Candidate Statement: Trustee – Donna C. Bergen, MD

Over the past decade, the WFN has evolved into a more ambitious, dynamic organization, with a clear mission and an energetic leadership. My goal as a trustee is to ensure the continuation of this growth and to expand the influence and effectiveness of the WFN.bergen

I have worked in the WFN for more than 20 years in a number of leadership positions, including membership on the executive committee of the Education Committee, co-opted trustee, chairman of the Applied Research Committee, co-chairman of the Scientific Program Committee for the next World Congress of Neurology in Vienna, and membership on the World Health Organization’s (WHO) neurological advisory panel to revise the ICD-10 diagnostic codes. During those years, the global burden of neurological disorders has grown and aging populations have expanded in all parts of the world, requiring an increased allocation of health care resources to provide for those with stroke, dementia, epilepsy and other chronic neurological disorders. Methods of prevention or reducing the incidence of many of these disorders exist, but also require greater public health attention and implementation.

The WFN’s mission is the ambitious one of “fostering neurology and brain health worldwide.” It is uniquely able to promote this mission:

• Through its global membership, it can and does enlist the energies and abilities of some of the most able neurologists and neuroscientists in the world.

• Its cordial liaisons with the most influential international subspecialty neurology organizations can promote efficient collaborations in education, research and advocacy in a time of shrinking resources.

• The formation of the Global Brain Alliance offers an opportunity to international neurology, neurosurgery and psychiatry to speak with a single, powerful voice on behalf of those with brain disorders.

• Collaborative projects with the World Health Organization can focus attention on global neurological disorders and identify the need for training more neurologists in many parts of the world.

• WFN educational projects aimed at neurologists, primary care physicians and others demonstrate the many ways the neurology “knowledge gap” can be reduced.

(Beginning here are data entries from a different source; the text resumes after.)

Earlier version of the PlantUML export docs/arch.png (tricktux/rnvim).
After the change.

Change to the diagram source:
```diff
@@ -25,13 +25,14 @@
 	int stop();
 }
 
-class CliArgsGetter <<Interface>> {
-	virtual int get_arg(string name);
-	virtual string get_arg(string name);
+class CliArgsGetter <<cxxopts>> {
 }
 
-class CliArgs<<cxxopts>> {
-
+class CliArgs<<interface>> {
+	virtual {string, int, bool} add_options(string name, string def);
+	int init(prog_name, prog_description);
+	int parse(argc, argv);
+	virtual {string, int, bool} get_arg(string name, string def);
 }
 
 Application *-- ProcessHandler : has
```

As an elected trustee, my working experience with WFN leadership, familiarity with its committees and task forces, and commitment to the public health aspects of neurology will help the WFN use its alliances and resources to achieve specific goals. Expanding its partnerships with other global organizations will provide more funding for educational and research grants. Deepening our relationship with WHO will place neurological disorders more vividly onto the global health care agenda. Attracting more young neurologists into the WFN will ensure the growth of the organization. Reaching our goal of helping establish more neurology training programs in Africa will allow the WFN to identify other regions where neurologists are scarce and where support would be useful. Increasing the number of the WFN’s member societies, or of associate members from countries where neurologists are scarce and no society exists, should bring new perspectives and energy into the WFN.

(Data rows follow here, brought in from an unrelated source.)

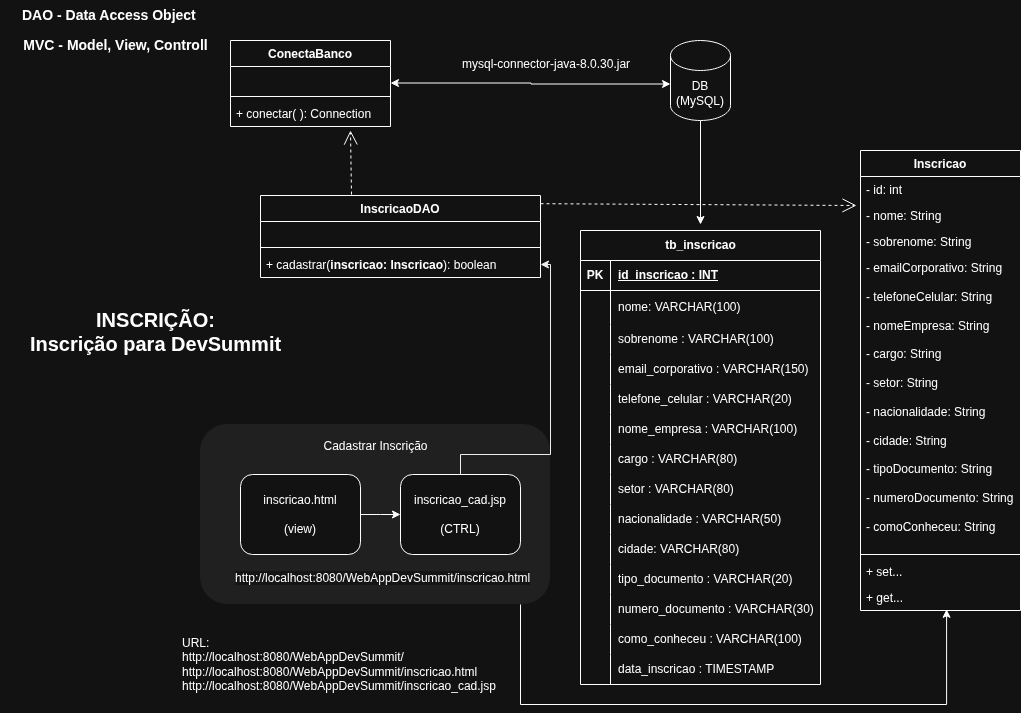
daniilocl/WebAppDevSummit keeps this draw.io diagram as docs/arquitetura.png. Above is the earlier version. Source tidied: cells renumbered, new cells last; positions are measured from the earlier drawing's top-left corner, leaving out a move shared by most shapes.
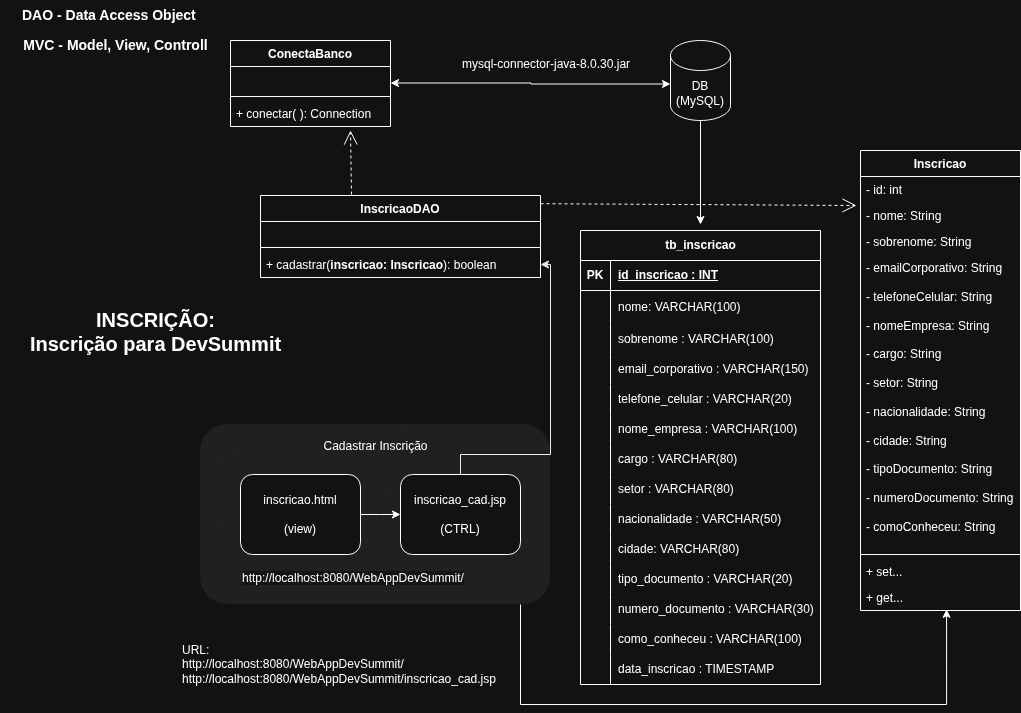
After the change.

Diff of the diagram source:
```diff
@@ -79,7 +79,7 @@
         <mxPoint x="670" y="83.5" as="targetPoint" />
       </mxGeometry>
     </mxCell>
-    <mxCell id="25" value="&lt;div&gt;URL:&lt;/div&gt;&lt;div&gt;http://localhost:8080/WebAppDevSummit/&lt;/div&gt;&lt;div&gt;http://localhost:8080/WebAppDevSummit/inscricao.html&lt;/div&gt;&lt;div&gt;http://localhost:8080/WebAppDevSummit/inscricao_cad.jsp&lt;/div&gt;" style="text;html=1;align=left;verticalAlign=middle;whiteSpace=wrap;rounded=0;" parent="1" vertex="1">
+    <mxCell id="25" value="&lt;div&gt;URL:&lt;/div&gt;&lt;div&gt;http://localhost:8080/WebAppDevSummit/&lt;/div&gt;&lt;div&gt;http://localhost:8080/WebAppDevSummit/inscricao_cad.jsp&lt;/div&gt;" style="text;html=1;align=left;verticalAlign=middle;whiteSpace=wrap;rounded=0;" parent="1" vertex="1">
       <mxGeometry x="180" y="624" width="570" height="80" as="geometry" />
     </mxCell>
     <mxCell id="26" style="rounded=1;whiteSpace=wrap;html=1;fillColor=#eeeeee;strokeColor=none;" parent="1" vertex="1">
@@ -99,8 +99,8 @@
     <mxCell id="29" value="inscricao_cad.jsp&lt;div&gt;&lt;br&gt;&lt;/div&gt;&lt;div&gt;(CTRL)&lt;/div&gt;" style="rounded=1;whiteSpace=wrap;html=1;" parent="1" vertex="1">
       <mxGeometry x="400" y="474" width="120" height="80" as="geometry" />
     </mxCell>
-    <mxCell id="30" value="&lt;span style=&quot;font-family: Helvetica; font-size: 12px; font-style: normal; font-variant-ligatures: normal; font-variant-caps: normal; font-weight: 400; letter-spacing: normal; orphans: 2; text-align: left; text-indent: 0px; text-transform: none; widows: 2; word-spacing: 0px; -webkit-text-stroke-width: 0px; white-space: normal; background-color: rgb(251, 251, 251); text-decoration-thickness: initial; text-decoration-style: initial; text-decoration-color: initial; float: none; color: light-dark(rgb(0, 0, 204), rgb(255, 255, 255)); display: inline !important;&quot;&gt;http://localhost:8080/WebAppDevSummit/inscricao.html&lt;/span&gt;" style="text;whiteSpace=wrap;html=1;" parent="1" vertex="1">
-      <mxGeometry x="233" y="564" width="327" height="40" as="geometry" />
+    <mxCell id="30" value="&lt;span style=&quot;font-family: Helvetica; font-size: 12px; font-style: normal; font-variant-ligatures: normal; font-variant-caps: normal; font-weight: 400; letter-spacing: normal; orphans: 2; text-align: left; text-indent: 0px; text-transform: none; widows: 2; word-spacing: 0px; -webkit-text-stroke-width: 0px; white-space: normal; background-color: rgb(251, 251, 251); text-decoration-thickness: initial; text-decoration-style: initial; text-decoration-color: initial; float: none; color: light-dark(rgb(0, 0, 204), rgb(255, 255, 255)); display: inline !important;&quot;&gt;http://localhost:8080/WebAppDevSummit/&lt;/span&gt;" style="text;whiteSpace=wrap;html=1;" parent="1" vertex="1">
+      <mxGeometry x="240" y="564" width="327" height="40" as="geometry" />
     </mxCell>
     <mxCell id="31" value="Cadastrar Inscrição" style="text;html=1;align=center;verticalAlign=middle;whiteSpace=wrap;rounded=0;" parent="1" vertex="1">
       <mxGeometry x="318.5" y="431" width="113" height="30" as="geometry" />
```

International neurology as an area of research, education and training has only recently attracted wide attention. As this field grows, the WFN should continue to be at its center, a source of expertise, collaboration and experience. Its new slate of officers and trustees should be in a position to advance this agenda, to maintain the momentum of ongoing programs and to devise new ways to promote brain health.